Albany Medical Center
 Search
Home / Caring / Educating / Find a Doctor / News / Give Now / Careers / About / Calendar / Directions / Contact
July 28, 2011 | Posted By David Lemberg, M.S., D.C.

Opponents of reproductive cloning fear that the resulting children will not be able to live fully independent lives. Opponents fear that these children’s choices will be constrained in numerous ways and assert that an open future — which is a right of every child — will never be possible for a child who is a clone. Reproductive cloning naysayers believe that the human rights of these children will be violated and therefore the process should be banned.

Various premises provide the background to these beliefs. One premise asserts that a child who is a clone is genetically identical to the donor of the DNA. The DNA source may be the child’s mother or father, some other relative, a friend of the family, an anonymous unrelated donor, or a celebrity. The parents of this child will, knowingly or unknowingly, presume many things about the child’s behavior, talents, interests, and destiny. These presumptions will subtly direct the child toward specific choices and actions that may or may not be relevant to the child’s own desires and interests. The child may appear to be an autonomous individual, but in fact her autonomy is severely hampered by the expectations of her parents and other adults familiar with her genetic history.

The child himself may experience self-imposed limitations and concerns about his individuality. He may wonder whether his parents love him for himself or because he is a copy of a loved one. The child may wonder whether he is in fact an individual or merely a copy of the DNA source. If the child perceives himself primarily as a copy he may consciously or unconsciously mimic, to the best of his ability, the characteristics of the DNA source. Or he may “rebel” and develop behaviors and interests contrary to those he believe are possessed by the DNA donor. In either situation the child’s autonomy — his ability to make his own choices — is constrained by prior knowledge. He believes his destiny revolves around who the DNA source is and what the DNA source has done. An open future is denied him by the very fact of his existence.

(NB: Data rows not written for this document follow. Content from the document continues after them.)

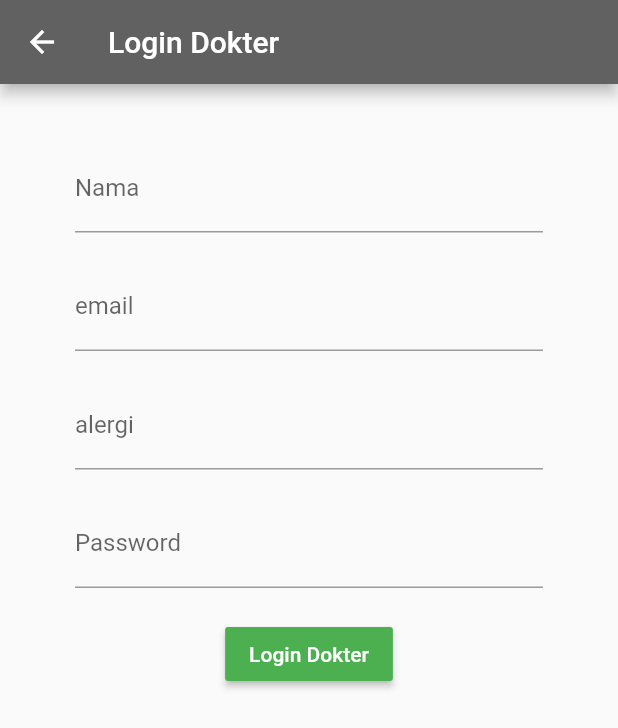
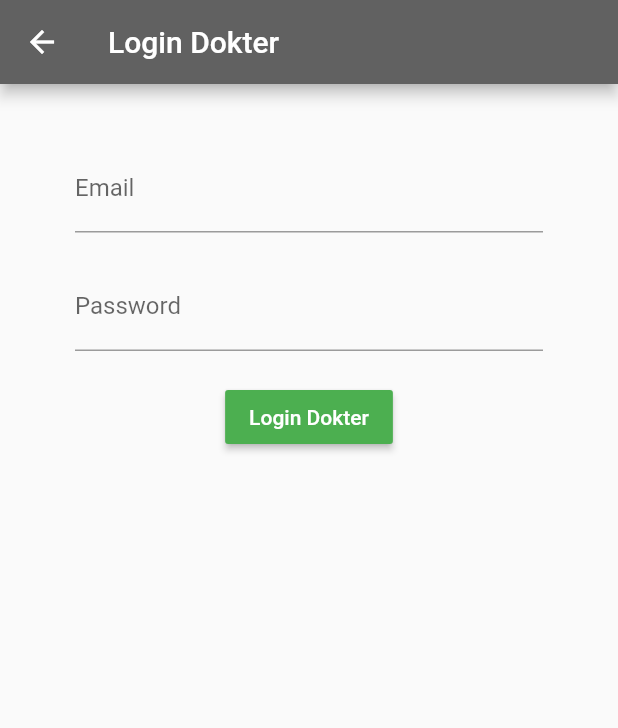
Before and after one commit to AbyanAhmad/prak-app, a Flutter app: the DokterSignIn screen opened directly, on a phone screen of 412 x 824 dp. Shown: the top 728 px of the screen. Run offline on Flutter 3.47's test engine with Material 2 defaults, Android fonts, the phone set to English and light mode, and no system bars; our stand-ins replace firebase_core, firebase_database, google_fonts; accounts and stored records are empty.

Commit message:
fix login pas and dok + register

```diff
--- a/lib/ui/dokter/login.dart
+++ b/lib/ui/dokter/login.dart
@@ -23,8 +23,6 @@ class _DokterSignInState extends State<DokterSignIn> {
 
   String email = '';
   String password = '';
-  String nama = '';
-  String alergi = '';
 
   @override
   Widget build(BuildContext context) {
@@ -40,23 +38,9 @@ class _DokterSignInState extends State<DokterSignIn> {
           SizedBox(height: 20.0),
           TextFormField(
             onChanged: (val) {
-              setState(() => nama = val);
-            },
-            decoration: InputDecoration(labelText: 'Nama'),
-          ),
-          SizedBox(height: 20.0),
-          TextFormField(
-            onChanged: (val) {
               setState(() => email = val);
             },
-            decoration: InputDecoration(labelText: 'email'),
-          ),
-          SizedBox(height: 20.0),
-          TextFormField(
-            onChanged: (val) {
-              setState(() => alergi = val);
-            },
-            decoration: InputDecoration(labelText: 'alergi'),
+            decoration: InputDecoration(labelText: 'Email'),
           ),
           SizedBox(height: 20.0),
           TextFormField(
--- a/lib/ui/pasien/login.dart
+++ b/lib/ui/pasien/login.dart
@@ -32,7 +32,7 @@ class _SignInUserState extends State<SignInUser> {
             onChanged: (val) {
               setState(() => email = val);
             },
-            decoration: InputDecoration(labelText: 'Nama'),
+            decoration: InputDecoration(labelText: 'Email'),
           ),
           SizedBox(height: 20.0),
           TextFormField(
--- a/lib/ui/pasien/register.dart
+++ b/lib/ui/pasien/register.dart
@@ -60,14 +60,14 @@ class _RegisterState extends State<Register> {
             onChanged: (val) {
               setState(() => email = val);
             },
-            decoration: InputDecoration(labelText: 'email'),
+            decoration: InputDecoration(labelText: 'Email'),
           ),
           Divider(),
           TextFormField(
             onChanged: (val) {
               setState(() => alergi = val);
             },
-            decoration: InputDecoration(labelText: 'alergi'),
+            decoration: InputDecoration(labelText: 'Alergi'),
           ),
           Divider(),
           TextFormField(
@@ -83,10 +83,10 @@ class _RegisterState extends State<Register> {
             child: Text('Daftar', style: TextStyle(color: Colors.white)),
             onPressed: () {
               _userRef.push().set(<String, String>{
-                "name": "" + nama,
-                "bahan": "" + email,
-                "alergi": "" + alergi,
-                "password": "" + password,
+                "Nama": "" + nama,
+                "Email": "" + email,
+                "Alergi": "" + alergi,
+                "Password": "" + password,
               });
               Navigator.pushReplacement(context,
                   MaterialPageRoute(builder: (context) => DashboardPasien()));
```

The child who is a clone likely believes she is not unique. Someone identical to her already exists and has made a set of choices that may or may not have been successful. She likely believes her destiny is already foretold and may become fatalistic. Rather than perceiving an almost infinite array of possibilities, the child is confronted with only a few life trajectories that have already happened. As she is genetically identical to the DNA source, she may believe her life will likely develop in exactly that way. Regardless, these mental constructs will significantly constrain her choices and her development in ways that mitigate the possibility of an open future. Being a clone has violated her rights as a human being.

So say the opponents of reproductive cloning.

The Alden March Bioethics Institute offers graduate online masters in bioethics programs. For more information on the AMBI master of bioethics online program, please visit the AMBI site.

0 comments | Topics: Stem Cell Research, Reproductive Medicine, Bioethics and Public Policy


Add A Comment
(it will not be displayed)




SEARCH BIOETHICS TODAY
SUBSCRIBE TO BIOETHICS TODAY
ABOUT BIOETHICS TODAY
BIOETHICS TODAY is the blog of the Alden March Bioethics Institute, presenting topical and timely commentary on issues, trends, and breaking news in the broad arena of bioethics. BIOETHICS TODAY presents interviews, opinion pieces, and ongoing articles on health care policy, end-of-life decision making, emerging issues in genetics and genomics, procreative liberty and reproductive health, ethics in clinical trials, medicine and the media, distributive justice and health care delivery in developing nations, and the intersection of environmental conservation and bioethics.
TOPICS